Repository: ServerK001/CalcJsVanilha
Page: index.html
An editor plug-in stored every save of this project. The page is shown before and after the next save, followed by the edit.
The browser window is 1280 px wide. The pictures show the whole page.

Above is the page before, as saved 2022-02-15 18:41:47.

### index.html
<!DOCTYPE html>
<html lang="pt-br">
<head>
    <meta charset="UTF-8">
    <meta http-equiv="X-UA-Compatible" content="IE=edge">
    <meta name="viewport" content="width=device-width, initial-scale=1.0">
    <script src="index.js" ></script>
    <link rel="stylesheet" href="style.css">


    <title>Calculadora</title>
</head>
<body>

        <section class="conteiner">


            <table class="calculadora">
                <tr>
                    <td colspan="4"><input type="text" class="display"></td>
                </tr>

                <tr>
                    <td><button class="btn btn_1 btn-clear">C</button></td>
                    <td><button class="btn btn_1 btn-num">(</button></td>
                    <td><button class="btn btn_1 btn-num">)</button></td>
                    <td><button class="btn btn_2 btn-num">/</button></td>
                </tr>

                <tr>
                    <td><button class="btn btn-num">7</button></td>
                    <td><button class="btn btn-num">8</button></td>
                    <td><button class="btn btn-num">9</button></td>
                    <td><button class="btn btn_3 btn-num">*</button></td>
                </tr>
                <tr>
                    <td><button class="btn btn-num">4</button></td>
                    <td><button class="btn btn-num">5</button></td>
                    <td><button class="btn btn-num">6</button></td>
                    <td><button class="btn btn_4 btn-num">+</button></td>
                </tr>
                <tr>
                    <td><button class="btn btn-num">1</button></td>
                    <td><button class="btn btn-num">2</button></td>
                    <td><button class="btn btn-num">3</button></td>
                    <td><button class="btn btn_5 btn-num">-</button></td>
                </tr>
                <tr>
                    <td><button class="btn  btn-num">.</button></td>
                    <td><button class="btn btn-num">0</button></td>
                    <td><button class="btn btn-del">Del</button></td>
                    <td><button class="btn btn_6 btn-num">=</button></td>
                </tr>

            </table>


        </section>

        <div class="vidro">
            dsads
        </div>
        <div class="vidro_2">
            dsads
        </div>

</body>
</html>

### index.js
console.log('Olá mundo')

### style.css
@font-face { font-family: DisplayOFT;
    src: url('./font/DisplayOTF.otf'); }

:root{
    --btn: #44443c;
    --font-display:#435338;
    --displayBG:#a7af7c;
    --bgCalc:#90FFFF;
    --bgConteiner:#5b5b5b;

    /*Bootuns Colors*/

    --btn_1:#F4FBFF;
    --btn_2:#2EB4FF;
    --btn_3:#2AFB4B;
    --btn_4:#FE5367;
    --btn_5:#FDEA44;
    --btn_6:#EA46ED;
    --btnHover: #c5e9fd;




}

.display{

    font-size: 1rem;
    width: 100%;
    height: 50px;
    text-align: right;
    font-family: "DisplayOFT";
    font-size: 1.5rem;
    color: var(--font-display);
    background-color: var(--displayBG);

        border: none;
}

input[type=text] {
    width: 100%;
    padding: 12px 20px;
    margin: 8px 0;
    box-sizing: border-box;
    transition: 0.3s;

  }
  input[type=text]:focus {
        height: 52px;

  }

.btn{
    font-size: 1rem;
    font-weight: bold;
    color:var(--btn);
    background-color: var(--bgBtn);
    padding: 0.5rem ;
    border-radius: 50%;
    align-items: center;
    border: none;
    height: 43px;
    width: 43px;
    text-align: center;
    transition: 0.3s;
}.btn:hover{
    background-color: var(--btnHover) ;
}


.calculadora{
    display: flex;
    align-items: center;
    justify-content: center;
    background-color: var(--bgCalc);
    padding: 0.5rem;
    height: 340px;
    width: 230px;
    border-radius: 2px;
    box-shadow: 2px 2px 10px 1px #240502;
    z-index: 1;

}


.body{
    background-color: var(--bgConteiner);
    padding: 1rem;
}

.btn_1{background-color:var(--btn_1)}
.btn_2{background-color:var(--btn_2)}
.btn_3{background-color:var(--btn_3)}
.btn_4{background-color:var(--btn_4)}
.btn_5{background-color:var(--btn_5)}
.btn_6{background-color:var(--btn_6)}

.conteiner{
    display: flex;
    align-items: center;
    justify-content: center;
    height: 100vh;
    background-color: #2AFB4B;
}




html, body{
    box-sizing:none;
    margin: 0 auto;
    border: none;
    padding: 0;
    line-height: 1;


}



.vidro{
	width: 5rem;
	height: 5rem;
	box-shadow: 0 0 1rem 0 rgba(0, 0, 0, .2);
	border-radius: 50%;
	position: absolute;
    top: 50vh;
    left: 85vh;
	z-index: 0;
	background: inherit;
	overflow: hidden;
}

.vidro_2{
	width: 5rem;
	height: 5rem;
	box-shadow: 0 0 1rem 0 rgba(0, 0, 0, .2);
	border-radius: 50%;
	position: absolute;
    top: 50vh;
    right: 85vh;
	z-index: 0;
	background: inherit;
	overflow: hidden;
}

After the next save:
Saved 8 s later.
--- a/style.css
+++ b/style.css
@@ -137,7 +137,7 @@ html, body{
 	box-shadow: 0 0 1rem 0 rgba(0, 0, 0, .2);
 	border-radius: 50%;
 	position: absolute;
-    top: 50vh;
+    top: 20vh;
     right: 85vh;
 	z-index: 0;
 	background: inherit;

AIM OF THE EXERCISE →
Write out each record again, keeping every word as it is.

RESULT BELOW →
Repository: ServerK001/CalcJsVanilha
Page: index.html
An editor plug-in stored every save of this project. The page is shown before and after the next save, followed by the edit.
The browser window is 1280 px wide. The pictures show the whole page.

Above is the page before, as saved 2022-02-15 18:41:47.

### index.html
<!DOCTYPE html>
<html lang="pt-br">
<head>
    <meta charset="UTF-8">
    <meta http-equiv="X-UA-Compatible" content="IE=edge">
    <meta name="viewport" content="width=device-width, initial-scale=1.0">
    <script src="index.js" ></script>
    <link rel="stylesheet" href="style.css">


    <title>Calculadora</title>
</head>
<body>

        <section class="conteiner">


            <table class="calculadora">
                <tr>
                    <td colspan="4"><input type="text" class="display"></td>
                </tr>

                <tr>
                    <td><button class="btn btn_1 btn-clear">C</button></td>
                    <td><button class="btn btn_1 btn-num">(</button></td>
                    <td><button class="btn btn_1 btn-num">)</button></td>
                    <td><button class="btn btn_2 btn-num">/</button></td>
                </tr>

                <tr>
                    <td><button class="btn btn-num">7</button></td>
                    <td><button class="btn btn-num">8</button></td>
                    <td><button class="btn btn-num">9</button></td>
                    <td><button class="btn btn_3 btn-num">*</button></td>
                </tr>
                <tr>
                    <td><button class="btn btn-num">4</button></td>
                    <td><button class="btn btn-num">5</button></td>
                    <td><button class="btn btn-num">6</button></td>
                    <td><button class="btn btn_4 btn-num">+</button></td>
                </tr>
                <tr>
                    <td><button class="btn btn-num">1</button></td>
                    <td><button class="btn btn-num">2</button></td>
                    <td><button class="btn btn-num">3</button></td>
                    <td><button class="btn btn_5 btn-num">-</button></td>
                </tr>
                <tr>
                    <td><button class="btn  btn-num">.</button></td>
                    <td><button class="btn btn-num">0</button></td>
                    <td><button class="btn btn-del">Del</button></td>
                    <td><button class="btn btn_6 btn-num">=</button></td>
                </tr>

            </table>


        </section>

        <div class="vidro">
            dsads
        </div>
        <div class="vidro_2">
            dsads
        </div>

</body>
</html>

### index.js
console.log('Olá mundo')

### style.css
@font-face { font-family: DisplayOFT;
    src: url('./font/DisplayOTF.otf'); }

:root{
    --btn: #44443c;
    --font-display:#435338;
    --displayBG:#a7af7c;
    --bgCalc:#90FFFF;
    --bgConteiner:#5b5b5b;

    /*Bootuns Colors*/

    --btn_1:#F4FBFF;
    --btn_2:#2EB4FF;
    --btn_3:#2AFB4B;
    --btn_4:#FE5367;
    --btn_5:#FDEA44;
    --btn_6:#EA46ED;
    --btnHover: #c5e9fd;




}

.display{

    font-size: 1rem;
    width: 100%;
    height: 50px;
    text-align: right;
    font-family: "DisplayOFT";
    font-size: 1.5rem;
    color: var(--font-display);
    background-color: var(--displayBG);

        border: none;
}

input[type=text] {
    width: 100%;
    padding: 12px 20px;
    margin: 8px 0;
    box-sizing: border-box;
    transition: 0.3s;

  }
  input[type=text]:focus {
        height: 52px;

  }

.btn{
    font-size: 1rem;
    font-weight: bold;
    color:var(--btn);
    background-color: var(--bgBtn);
    padding: 0.5rem ;
    border-radius: 50%;
    align-items: center;
    border: none;
    height: 43px;
    width: 43px;
    text-align: center;
    transition: 0.3s;
}.btn:hover{
    background-color: var(--btnHover) ;
}


.calculadora{
    display: flex;
    align-items: center;
    justify-content: center;
    background-color: var(--bgCalc);
    padding: 0.5rem;
    height: 340px;
    width: 230px;
    border-radius: 2px;
    box-shadow: 2px 2px 10px 1px #240502;
    z-index: 1;

}


.body{
    background-color: var(--bgConteiner);
    padding: 1rem;
}

.btn_1{background-color:var(--btn_1)}
.btn_2{background-color:var(--btn_2)}
.btn_3{background-color:var(--btn_3)}
.btn_4{background-color:var(--btn_4)}
.btn_5{background-color:var(--btn_5)}
.btn_6{background-color:var(--btn_6)}

.conteiner{
    display: flex;
    align-items: center;
    justify-content: center;
    height: 100vh;
    background-color: #2AFB4B;
}




html, body{
    box-sizing:none;
    margin: 0 auto;
    border: none;
    padding: 0;
    line-height: 1;


}



.vidro{
	width: 5rem;
	height: 5rem;
	box-shadow: 0 0 1rem 0 rgba(0, 0, 0, .2);
	border-radius: 50%;
	position: absolute;
    top: 50vh;
    left: 85vh;
	z-index: 0;
	background: inherit;
	overflow: hidden;
}

.vidro_2{
	width: 5rem;
	height: 5rem;
	box-shadow: 0 0 1rem 0 rgba(0, 0, 0, .2);
	border-radius: 50%;
	position: absolute;
    top: 50vh;
    right: 85vh;
	z-index: 0;
	background: inherit;
	overflow: hidden;
}

After the next save:
Saved 8 s later.
--- a/style.css
+++ b/style.css
@@ -137,7 +137,7 @@ html, body{
 	box-shadow: 0 0 1rem 0 rgba(0, 0, 0, .2);
 	border-radius: 50%;
 	position: absolute;
-    top: 50vh;
+    top: 20vh;
     right: 85vh;
 	z-index: 0;
 	background: inherit;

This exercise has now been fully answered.